Sunday, April 1, 2012

Quail hutch

The quail hutch was a lot of fun to design and build because it was such a manageable size. I used up some old, spider ridden scraps of wood in the garage to make the siding, used an old can of bathroom paint an old wood stain for the paint and some extra hardware cloth left over from the chicken coop for the cage areas so it ended up being a relatively economical and eco-friendly project. The total was around $60, not bad! I think it looks nice with the chicken coop, don't you?

Friday, March 30, 2012

Plant markers

These were so easy to make and they will help me keep my tomato varieties straight. I'm so excited to plant my Spring/Summer garden so I can use them!
I got my inspiration from something I saw on Pinterest:
garden rocks
I wanted to show more of the natural colors of the rock because I love the way that tumbled rocks look after getting a shower from watering and I wanted to keep it more simple and easy to write heirloom names and paint over if needed the next season. On Friday, the kids and I went to the beach and collected the rocks, brought them home and washed them in vinegar. Once they were dry, I taped out squares on each of them with painters tape. After that, we painted them with non-toxic acrylic paint we bought from here.

Sunday, March 4, 2012

Picnic blanket

This weekend project was made possible by a great fabric sale I stumbled upon at Crate & Barrel outlet store. Their remnant fabric bolts that were originally $35 a yard was only 95 cents a pound! I bought about 6 pounds worth (probably around 10 yards or so), made a picnic blanket this weekend and have enough to make a matching lunch tote later.
I got the idea for this picnic blanket from the book, Sewing Green by Betz White:
Sewing Green: 25 Projects Made with Repurposed & Organic Materials
The book called for an old vinyl table cloth for the back and terry cloth for the front, but I didn't have a vinyl table cloth and didn't want to go out and purchase one. Instead, I used an old fleece blanket that we weren't using any more for the backing and my new Crate & Barrel fabric for the front.
I folded the blanket into fours, divided each quarter section by three and cut out my wedges to that size from my remnants. After cutting all the wedges, I sewed them together. Once the front was finished, I lined it up to the backing and worked on how I was going to get a perfect circle with the sunburst pattern centered. I decided to attach a safety pin to the center of the front face and a string (as long as the radius) attached and moved the string around the
blanket, cutting wherever the end touched.
For the binding, I just made some double bias tape to finish the project off. It was a beautiful day today, around 75 degrees and sunny, so we decided to use the picnic blanket today with a great picnic at the park down the street.

Monday, February 27, 2012

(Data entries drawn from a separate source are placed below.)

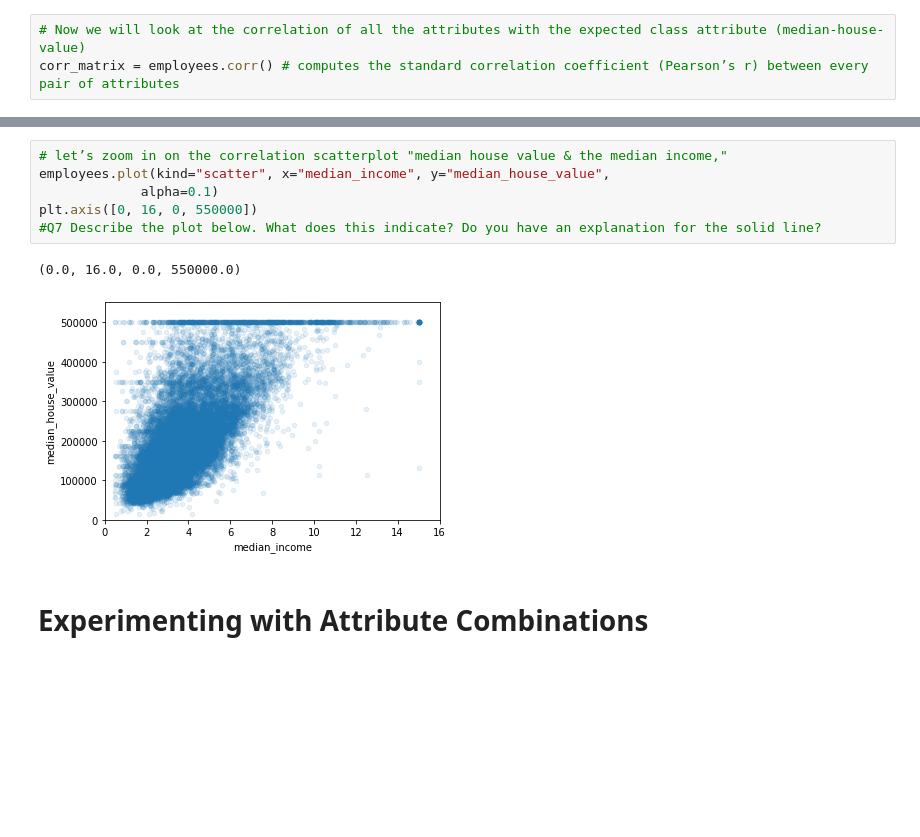
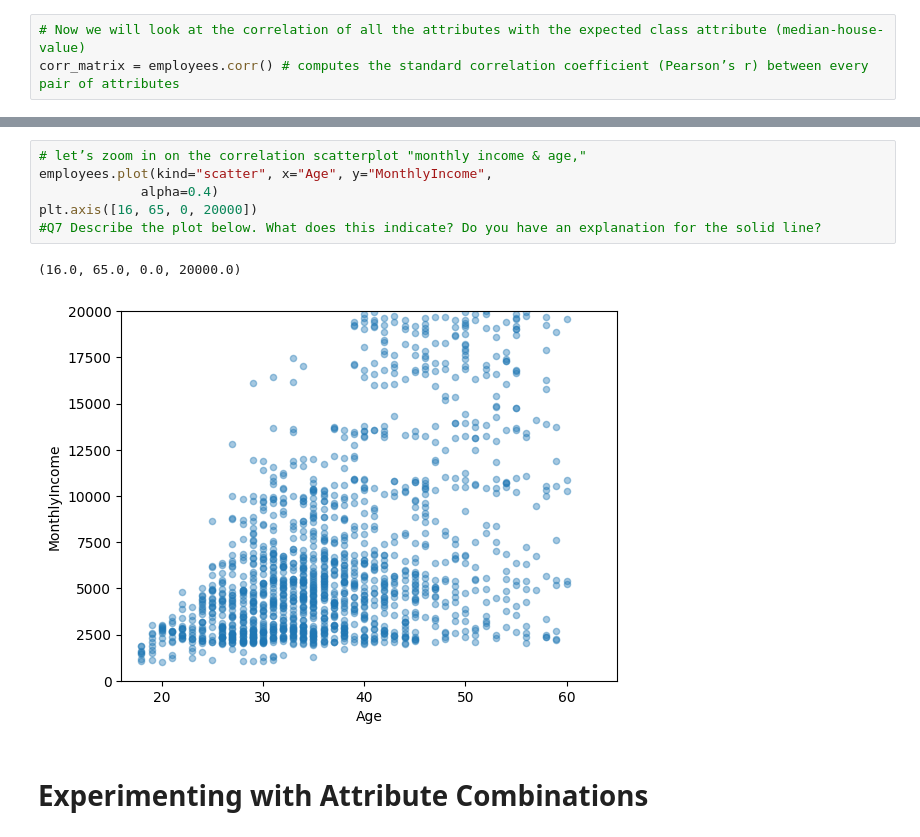
Before and after one commit to Darcinn/F21DL, a Jupyter notebook: Notebooks/Lab 2/Lab-2.ipynb, the cells around one changed output, grey strips where cells are left out. Cells and saved outputs as stored; diff of their text form; blank space fills up the shorter version.

```diff
--- a/Notebooks/Lab 2/Lab-2.ipynb
+++ b/Notebooks/Lab 2/Lab-2.ipynb
@@ -195,12 +247,12 @@ array([[<matplotlib.axes._subplots.AxesSubplot object at 0x...>,
 # %%
-# let’s zoom in on the correlation scatterplot "median house value & the median income,"
-employees.plot(kind="scatter", x="median_income", y="median_house_value",
-             alpha=0.1)
-plt.axis([0, 16, 0, 550000])
+# let’s zoom in on the correlation scatterplot "monthly income & age,"
+employees.plot(kind="scatter", x="Age", y="MonthlyIncome",
+             alpha=0.4)
+plt.axis([16, 65, 0, 20000])
 #Q7 Describe the plot below. What does this indicate? Do you have an explanation for the solid line?
 # %% [output]
-(0.0, 16.0, 0.0, 550000.0)
+(16.0, 65.0, 0.0, 20000.0)
-[figure, old version]
+[figure, new version]
 # %% [markdown]
 # Experimenting with Attribute Combinations
 # %%
```
Also changed, not shown: parts of 39 cells of this notebook, 2 other files.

More balls...

They are so much fun to make, I can't help it! I am stock piling them for birthday parties of my son's preschool classmates.
See two posts down for directions. :)

Upcycled PJs

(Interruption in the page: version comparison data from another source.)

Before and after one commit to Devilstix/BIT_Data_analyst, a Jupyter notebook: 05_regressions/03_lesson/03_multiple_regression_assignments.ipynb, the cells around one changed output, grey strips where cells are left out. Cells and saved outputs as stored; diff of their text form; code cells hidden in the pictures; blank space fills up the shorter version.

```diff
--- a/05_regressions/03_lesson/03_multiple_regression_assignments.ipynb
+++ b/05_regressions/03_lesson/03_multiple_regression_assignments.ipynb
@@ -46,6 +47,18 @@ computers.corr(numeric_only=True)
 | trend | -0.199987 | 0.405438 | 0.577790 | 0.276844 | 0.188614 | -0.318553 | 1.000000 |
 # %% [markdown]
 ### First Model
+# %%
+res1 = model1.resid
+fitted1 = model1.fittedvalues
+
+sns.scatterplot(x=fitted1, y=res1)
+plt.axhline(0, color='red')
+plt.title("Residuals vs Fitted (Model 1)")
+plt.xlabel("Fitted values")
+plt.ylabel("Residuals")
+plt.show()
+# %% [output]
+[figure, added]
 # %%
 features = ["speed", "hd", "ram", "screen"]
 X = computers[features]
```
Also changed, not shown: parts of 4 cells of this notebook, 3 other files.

This weekend, one of the projects I worked on was my daughter's next size up pajamas. Ten to be exact. She has skin sensitivities and I only dress her in cotton and bamboo to sleep in. If I were to buy her a new set of PJs (10 in all) that were either Eima/Egyptian/organic cotton or bamboo, It would probably be around $300. using old yoga gear? It cost me zero.

Here's the clothes I started off with. Arm sleeves work wonderfully as pant legs up until about 24 months. For the pattern, I take an old, ratty pear of PJs, open them up at the seams and copy away.

Here are the finished products... The white PJ's got a little extra on the bottom with some machine embroidery in red since red, white, black combos are so popular this season.

Friday, February 10, 2012

Upcycled wool balls

I used old cashmere and wool sweaters for the outside and scraps of fabric from my discard bin for the stuffing. They are rather heavy for throwing, but my children have had a lot of fun making snowmen with them and rolling them around. Using traditional cotton stuffing would definitely make them lighter and very throwable, but this way, I used up the fabric scraps that would have been thrown away.
I created them using the directions I found here:

The ridiculously large beach bag

Project #4 (project 2 and 3 were design projects for my bedroom):
It's so big, it's quite ridiculous looking until it is filled with all the sand toys, towels and umbrella. I like that it holds everything so that my hands are free for holding my childrens' hands on the way down to the sand.

Book display shelves

This is project 1 of the year!
For P and J's room (so that they can see the front of their books and pick their books out easier since they are not old enough to read the book spine) I made them book display shelves.
They were about $22 to make all the shelves, not bad! Here's the link that inspired me to do it:

Here's how they turned out: